MATERIAL TO PROCESS
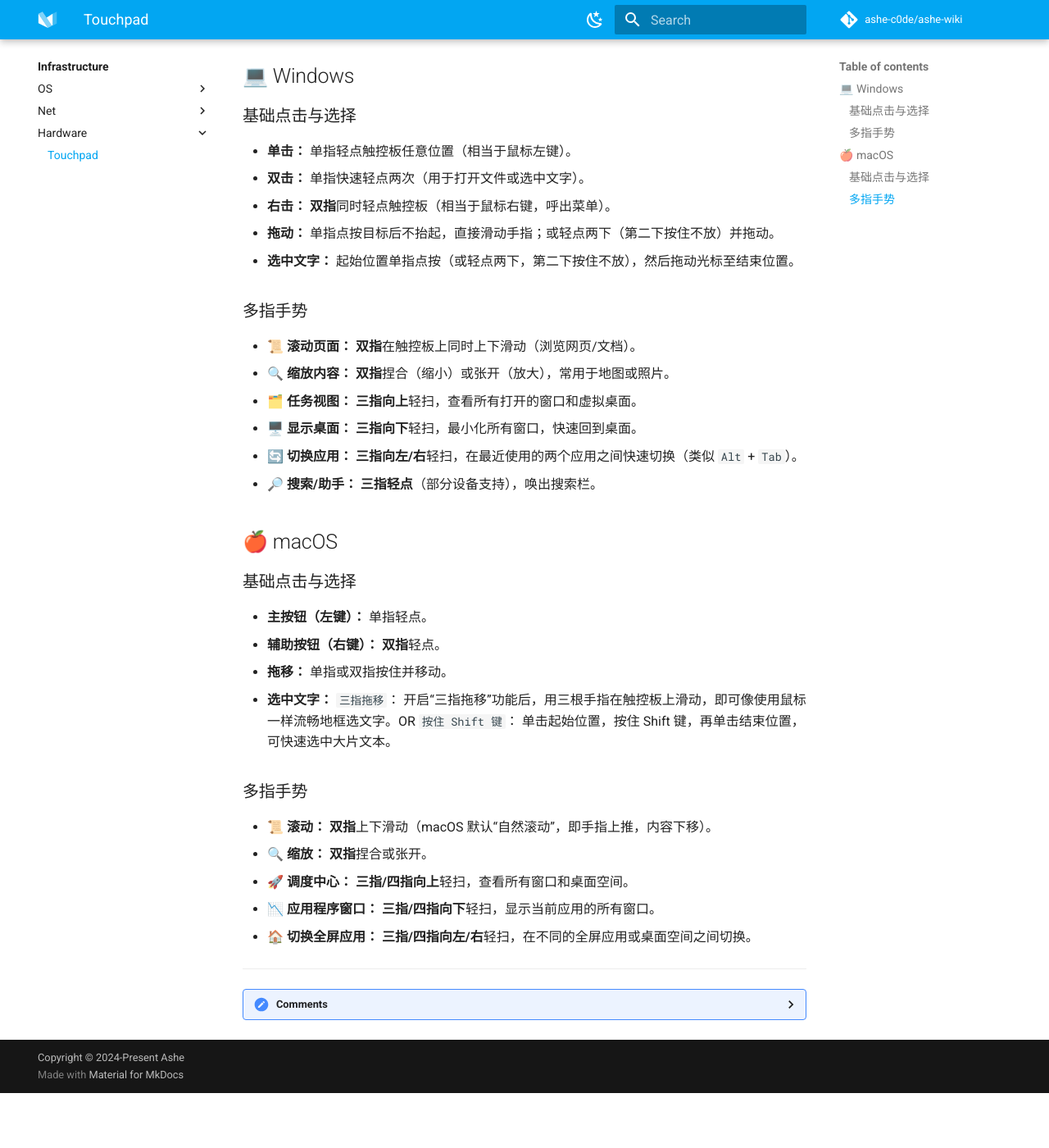
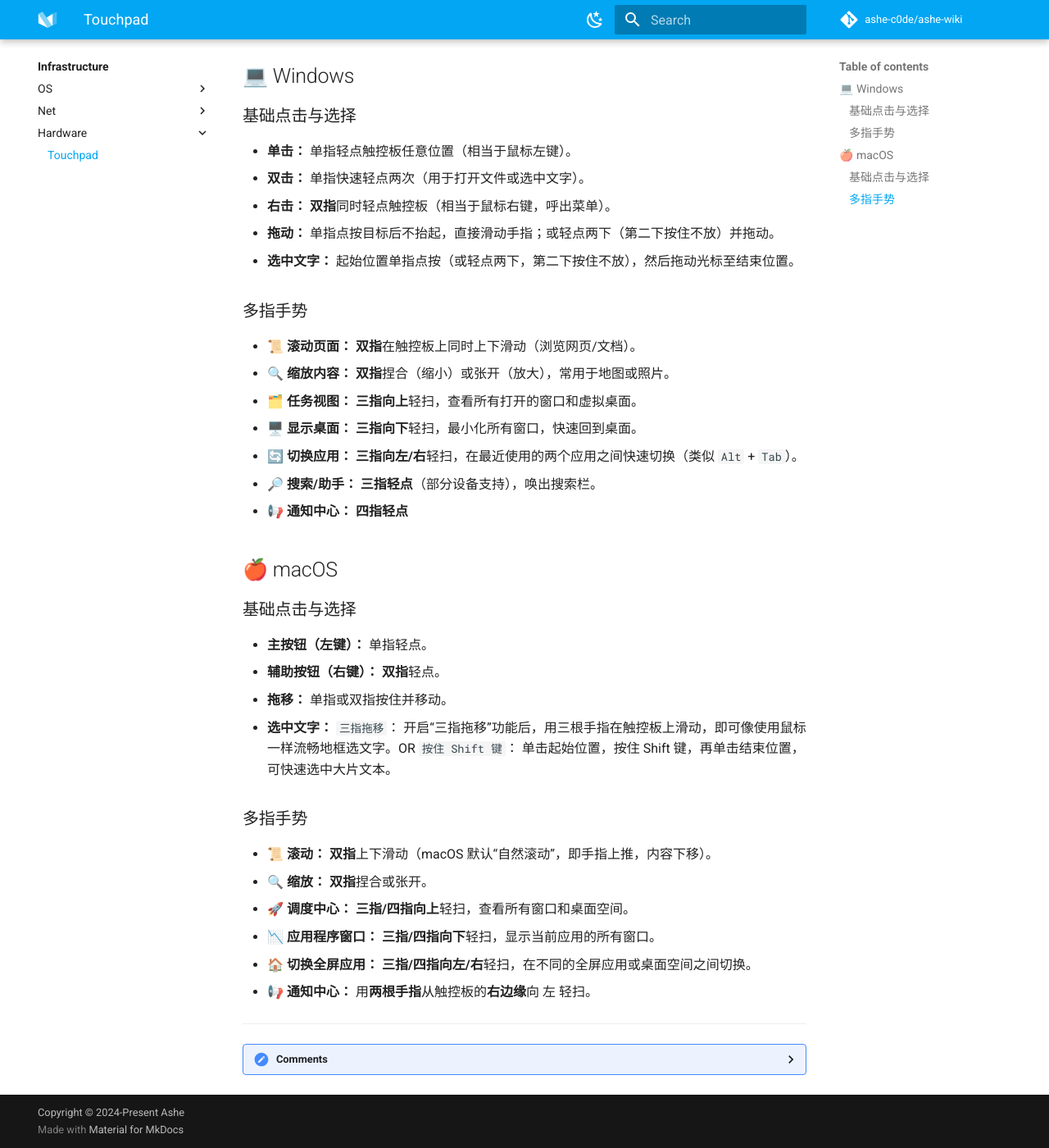
Before and after one commit to ashe-c0de/ashe-wiki, an MkDocs documentation site: the page built from docs/infra/hw/touchpad.md, in a window 1280 px wide and 1400 px high, scrolled down 193 px. Shown: the whole window at 82% size. Built offline with MkDocs 1.6.1 and Material for MkDocs 9.7.7, drawn with Linux system fonts in a browser that asks for light colours; comment, search, counter and statistics services are not loaded; before the commit the page ends 1526 px from its top, so only the background shows below that.

Commit message:
Update touchpad.md

```diff
--- a/docs/infra/hw/touchpad.md
+++ b/docs/infra/hw/touchpad.md
@@ -14,6 +14,7 @@
 - **🖥️ 显示桌面：** **三指向下**轻扫，最小化所有窗口，快速回到桌面。
 - **🔄 切换应用：** **三指向左/右**轻扫，在最近使用的两个应用之间快速切换（类似 `Alt` + `Tab`）。
 - **🔎 搜索/助手：** **三指轻点**（部分设备支持），唤出搜索栏。
+- **📢 通知中心：** **四指轻点**
 
 
 ## 🍎 macOS
@@ -30,3 +31,4 @@
 - **🚀 调度中心：** **三指/四指向上**轻扫，查看所有窗口和桌面空间。
 - **📉 应用程序窗口：** **三指/四指向下**轻扫，显示当前应用的所有窗口。
 - **🏠 切换全屏应用：** **三指/四指向左/右**轻扫，在不同的全屏应用或桌面空间之间切换。
+- **📢 通知中心：** 用**两根手指**从触控板的**右边缘**向 左 轻扫。
```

EXERCISE BRIEF
Set down the records again verbatim, with no pictures.

WRITTEN RESPONSE
Before and after one commit to ashe-c0de/ashe-wiki, an MkDocs documentation site: the page built from docs/infra/hw/touchpad.md, in a window 1280 px wide and 1400 px high, scrolled down 193 px. Shown: the whole window at 82% size. Built offline with MkDocs 1.6.1 and Material for MkDocs 9.7.7, drawn with Linux system fonts in a browser that asks for light colours; comment, search, counter and statistics services are not loaded; before the commit the page ends 1526 px from its top, so only the background shows below that.

Commit message:
Update touchpad.md

```diff
--- a/docs/infra/hw/touchpad.md
+++ b/docs/infra/hw/touchpad.md
@@ -14,6 +14,7 @@
 - **🖥️ 显示桌面：** **三指向下**轻扫，最小化所有窗口，快速回到桌面。
 - **🔄 切换应用：** **三指向左/右**轻扫，在最近使用的两个应用之间快速切换（类似 `Alt` + `Tab`）。
 - **🔎 搜索/助手：** **三指轻点**（部分设备支持），唤出搜索栏。
+- **📢 通知中心：** **四指轻点**
 
 
 ## 🍎 macOS
@@ -30,3 +31,4 @@
 - **🚀 调度中心：** **三指/四指向上**轻扫，查看所有窗口和桌面空间。
 - **📉 应用程序窗口：** **三指/四指向下**轻扫，显示当前应用的所有窗口。
 - **🏠 切换全屏应用：** **三指/四指向左/右**轻扫，在不同的全屏应用或桌面空间之间切换。
+- **📢 通知中心：** 用**两根手指**从触控板的**右边缘**向 左 轻扫。
```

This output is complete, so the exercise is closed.